SMMT update: UK car output falls
14 February 2020
The following article from SMMT includes some key business updates from the industry:
- British car manufacturing falls for third consecutive year, down -14.2% in 2019 to 1.3m units – the lowest since 2010.
- Production for UK and overseas declines -12.3% and -14.7%, with 81% of cars built for export – the vast majority to the EU.
- Good year for alternatively fuelled and small volume car output, with production up 34.7% and 16.2% respectively.
- New figures reveal importance of auto manufacturing to UK’s regional growth, with £6bn paid out in workforce wages every year.
- SMMT calls for an ambitious UK-EU free trade deal that drives competitiveness, growth and prosperity.
UK car production fell -14.2% in 2019, to 1,303,135 units, according to figures released by the Society of Motor Manufacturers and Traders (SMMT), with a -6.4% drop in December rounding off a third year of decline. Output was affected by multiple factors, including weakened consumer and business confidence at home, slower demand in key overseas markets, a number of significant model production changes and a shift from diesel across Europe. Factory shutdowns in the spring and autumn, timed to mitigate expected disruption arising from the anticipated departure of the UK from the EU on 29 March and 31 October, also had a marked effect.
Manufacturing for domestic car buyers fell -12.3%, to 247,138 units, while exports also took a hit, down -14.7%, although overseas orders continued to drive volumes, accounting for more than eight in 10 cars built and totalling over one million units. Although shipments to the EU27 fell, by -11.1%, the bloc remains the sector’s most important market with its share of exports rising by two percentage points to 54.8%. Meanwhile, trade with the UK’s next largest markets, the US (representing 18.9% of export volumes), China (5.3%) and Japan (3.2%) also fell, with exports down -9.8%, -26.4% and -17.7% respectively.
The UK’s renowned small volume car manufacturing sector, however, bucked the trend with growing demand for some of the world’s most iconic and desirable brands boosting output by 16.2% in the year. Meanwhile, production of alternatively fuelled cars rose, by 34.7% to 192,304 units, as global appetite for the UK’s electric, plug-in hybrid and hybrid offering continues to rise. Thanks to its engineering excellence, expertise in advanced powertrain technologies, light-weighting and aerodynamics, the UK is well-placed to lead the charge in ultra-low and zero emission vehicle development and manufacturing – if the right business conditions are in place.
Last year saw a welcome £1.10 billion of fresh automotive investment publicly announced for the UK. The bulk of that investment, however, was from one company looking to expand electric vehicle production in the West Midlands. With 2019’s investment tally some 60% lower than the £2.75 billion averaged over the previous seven years, it’s clear that more must be done to encourage overseas investors to follow suit.
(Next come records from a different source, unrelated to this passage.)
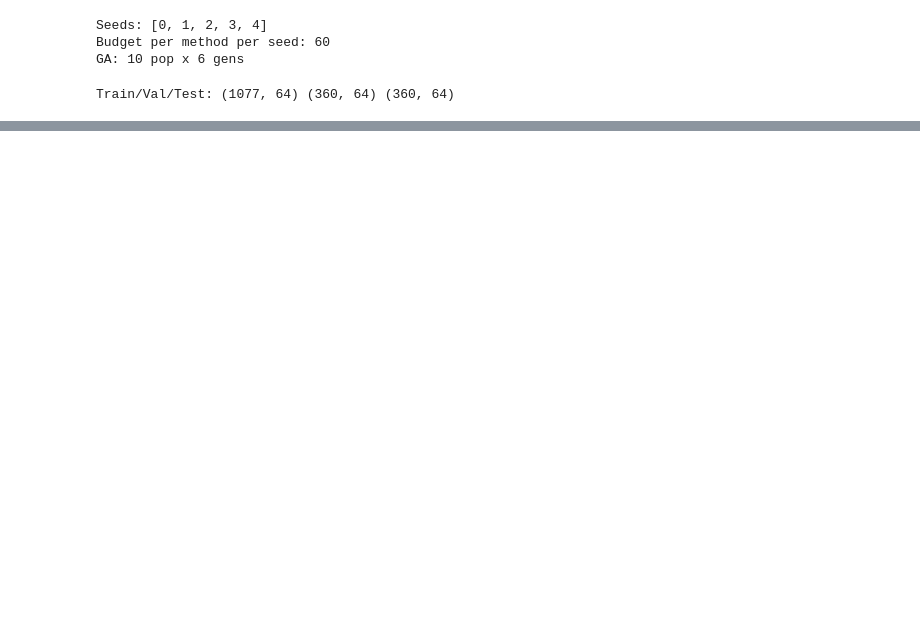
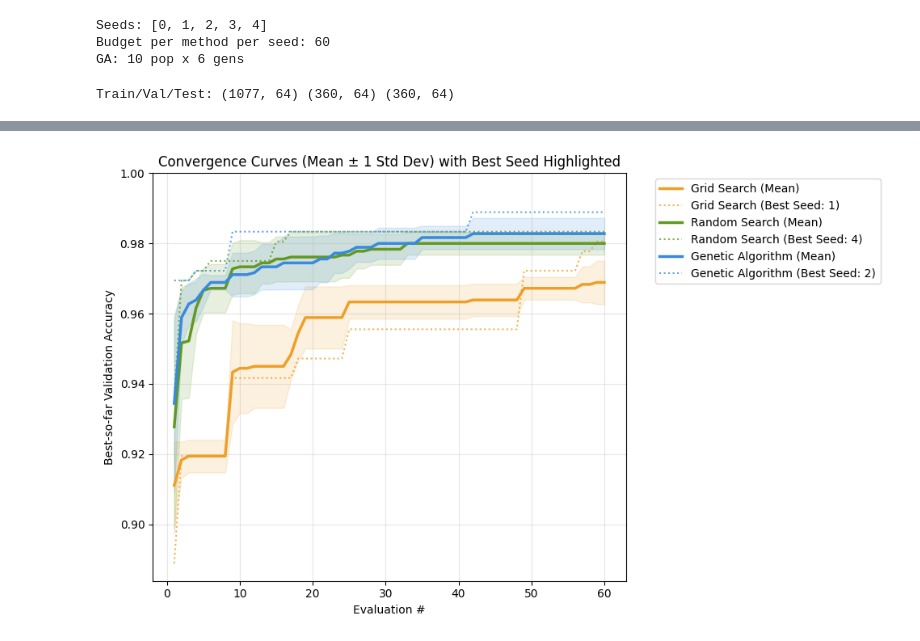
Before and after one commit to BraydenAntonelli/ga-nn-hyperparameter-optimization, a Jupyter notebook: GA_experiments.ipynb, the cells around one changed output, grey strips where cells are left out. Cells and saved outputs as stored; diff of their text form; code cells hidden in the pictures; blank space fills up the shorter version.

```diff
--- a/GA_experiments.ipynb
+++ b/GA_experiments.ipynb
@@ -437,8 +437,13 @@ for seed in SEEDS:
 # %%
 # Cell 7 — average (and best) best-so-far curves across seeds
+import numpy as np
+import pandas as pd
+import matplotlib.pyplot as plt
 
-# Helper function to pad curves to the same length by holding the last value, so we can compute mean and std dev across seeds.
-def pad_to_len(curves: List[List[float]], L: int) -> np.ndarray:
+# --- Helper Functions ---
+
+# Pad curves to the same length by holding the last value, so we can compute mean and std dev across seeds.
+def pad_to_len(curves: list[list[float]], L: int) -> np.ndarray:
     arr = []
     for c in curves:
         if len(c) < L:
@@ -447,17 +452,28 @@ def pad_to_len(curves: List[List[float]], L: int) -> np.ndarray:
     return np.array(arr, dtype=float)
 
 # Compute mean and std dev of best-so-far curves across seeds for each method. Returns two arrays of shape (L,) where L is the max curve length.
-def mean_std_curve(curve_dict: Dict[int, List[float]]) -> Tuple[np.ndarray, np.ndarray]:
+def mean_std_curve(curve_dict: dict[int, list[float]]) -> tuple[np.ndarray, np.ndarray]:
     # curve_dict: seed -> curve list
     curves = list(curve_dict.values())
     L = max(len(c) for c in curves)
     mat = pad_to_len(curves, L)
     return mat.mean(axis=0), mat.std(axis=0)
 
+# Compute where curve crosses threshold percentage
+def evals_to_threshold(curve, threshold_percent):
+    final_value = curve[-1]
+    target = final_value * (threshold_percent / 100.0)
+    for i, val in enumerate(curve):
+        if val >= target:
+            return i + 1
+    return len(curve)
+
 # Get the seed with the best final val acc for a given method, so we can highlight its curve in the final visual.
 def best_seed_by_metric(rows: pd.DataFrame, method: str, metric: str = "best_val_acc") -> int:
     sub = rows[rows["method"] == method].copy()
     return int(sub.sort_values(metric, ascending=False).iloc[0]["seed"])
+
+# --- Build Table ---
 
 # Build a single dataframe with all results for easy comparison and final table display.
 all_rows = pd.DataFrame(grid_results + rand_results + ga_results)
@@ -465,5 +481,69 @@ all_rows = pd.DataFrame(grid_results + rand_results + ga_results)
 # Final visual: plot mean best-so-far curve with error bars for each method, and highlight the best seed curve for each method.
 best_cfg_table = all_rows[["method","seed","best_val_acc","best_test_acc","best_cfg","total_time_s"]].copy()
 best_cfg_table = best_cfg_table.sort_values(["method","seed"]).reset_index(drop=True)
-best_cfg_table
+
+print("=== Best Configurations per Seed ===")
+display(best_cfg_table)
+
+# --- Convergence Analysis ---
+
+methods_data = [
+    ("Grid Search", grid_curves),
+    ("Random Search", rand_curves),
+    ("Genetic Algorithm", ga_curves)
+]
+
+convergence_records = []
+
+for method_name, curves_dict in methods_data:
+    e95_list, e99_list = [], []
+    final_scores = []
+
+    for seed, curve in curves_dict.items():
+        e95_list.append(evals_to_threshold(curve, 95))
+        e99_list.append(evals_to_threshold(curve, 99))
+        final_scores.append(curve[-1])
+
+    convergence_records.append({
+        "Method": method_name,
+        "Final Best Score (Mean)": np.round(np.mean(final_scores), 4),
+        "Evals to 95% (Mean)": np.round(np.mean(e95_list), 1),
+        "Evals to 99% (Mean)": np.round(np.mean(e99_list), 1),
+    })
+
+conv_df = pd.DataFrame(convergence_records)
+print("\n=== Convergence Metrics ===")
+print("Evals to 95% (Mean): The average number of model evaluations required to reach 95% of the algorithm's final best accuracy.")
+print("Evals to 99% (Mean): The average number of evaluations required to reach 99% of its final best accuracy.")
+print("Note: Lower numbers indicate faster, more efficient convergence.\n")
+display(conv_df)
+
+# --- Plot Convergence Analysis ---
+
+plt.figure(figsize=(10, 6))
+colors = {"Grid Search": "#EF9F27", "Random Search": "#639922", "Genetic Algorithm": "#378ADD"}
+
+for method_name, curves_dict in methods_data:
+    # Plot the mean curve with standard deviation shading
+    mean_curve, std_curve = mean_std_curve(curves_dict)
+    evals = np.arange(1, len(mean_curve) + 1)
+
+    plt.plot(evals, mean_curve, label=f"{method_name} (Mean)", color=colors[method_name], linewidth=2.5)
+    upper_bound = np.clip(mean_curve + std_curve, a_min=None, a_max=1.0)
+    plt.fill_between(evals, mean_curve - std_curve, upper_bound, color=colors[method_name], alpha=0.15)
+
+    # Highlight the single best seed curve for each method (using original functionality)
+    best_seed = best_seed_by_metric(all_rows, method_name)
+    best_curve = curves_dict[best_seed]
+    plt.plot(np.arange(1, len(best_curve) + 1), best_curve, linestyle=":", color=colors[method_name],
+             alpha=0.8, label=f"{method_name} (Best Seed: {best_seed})")
+
+plt.xlabel("Evaluation #")
+plt.ylabel("Best-so-far Validation Accuracy")
+plt.title("Convergence Curves (Mean ± 1 Std Dev) with Best Seed Highlighted")
+plt.ylim(top=1.0)
+plt.legend(bbox_to_anchor=(1.05, 1), loc='upper left')
+plt.grid(True, alpha=0.3)
+plt.tight_layout()
+plt.show()
 # %% [output]
@@ -485,0 +575 @@ best_cfg_table
+[figure, added]
```
Also changed, not shown: parts of 6 cells of this notebook.
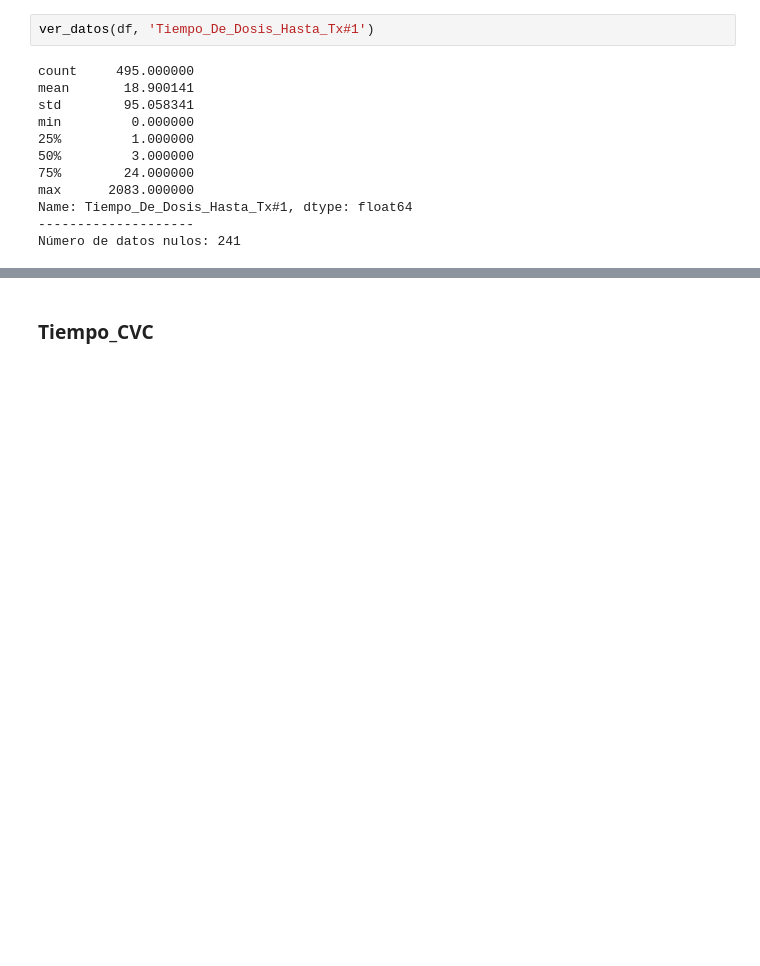
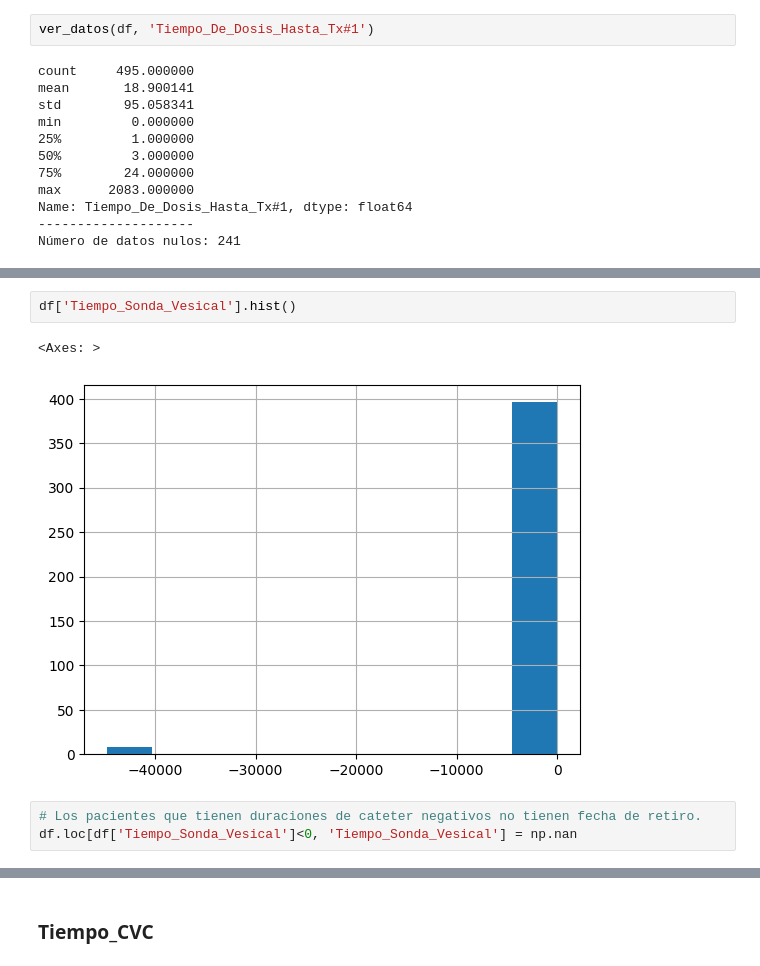
Before and after one commit to Traintain/MINE4101-202520-Proyecto-Transplantes-Hepaticos, a Jupyter notebook: Limpieza inicial de datos consolidado.ipynb, the cells around one changed output, grey strips where cells are left out. Cells and saved outputs as stored; diff of their text form; blank space fills up the shorter version.

```diff
--- a/Limpieza inicial de datos consolidado.ipynb
+++ b/Limpieza inicial de datos consolidado.ipynb
@@ -2356,0 +2371,8 @@ Número de datos nulos: 241
+# %%
+df['Tiempo_Sonda_Vesical'].hist()
+# %% [output]
+<Axes: >
+[figure, added]
+# %%
+# Los pacientes que tienen duraciones de cateter negativos no tienen fecha de retiro.
+df.loc[df['Tiempo_Sonda_Vesical']<0, 'Tiempo_Sonda_Vesical'] = np.nan
```
Also changed, not shown: parts of 11 cells of this notebook.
The news comes as SMMT reveals new figures highlighting the critical contribution of UK Automotive to regions right across Britain. One in 14 people (168,000) employed in manufacturing nationwide works in Automotive, with an additional 279,000 jobs supported, while in regions such as the North East and West Midlands, automotive accounts for more than one in six manufacturing jobs. With annual salaries typically 21% higher than the average across all UK employment, Automotive’s combined national salary contribution amounts to some £6 billion.
Mike Hawes, SMMT Chief Executive, said,
"The fall of UK car manufacturing to its lowest level in almost a decade is of grave concern. Every country in the world wants a successful automotive sector as it is a driver of trade, productivity and jobs.
Given the uncertainty the sector has experienced, it is essential we re-establish our global competitiveness and that starts with an ambitious free trade agreement with Europe, one that guarantees all automotive products can be bought and sold without tariffs or additional burdens.
This will boost manufacturing, avoid costly price rises and maintain choice for UK consumers. Negotiations will be challenging but all sides stand to gain and this sector is up for it."
Meanwhile, the latest independent production outlook downgrades expectations for 2020 to 1.27 million units, down from the 1.32 million forecast made in November. To arrest this decline and ensure the future competiveness and success of UK automotive manufacturing, negotiations on the future UK-EU relationship – and trade deals with the rest of the world – must move quickly and deliver for this critical sector.
Read the full article here.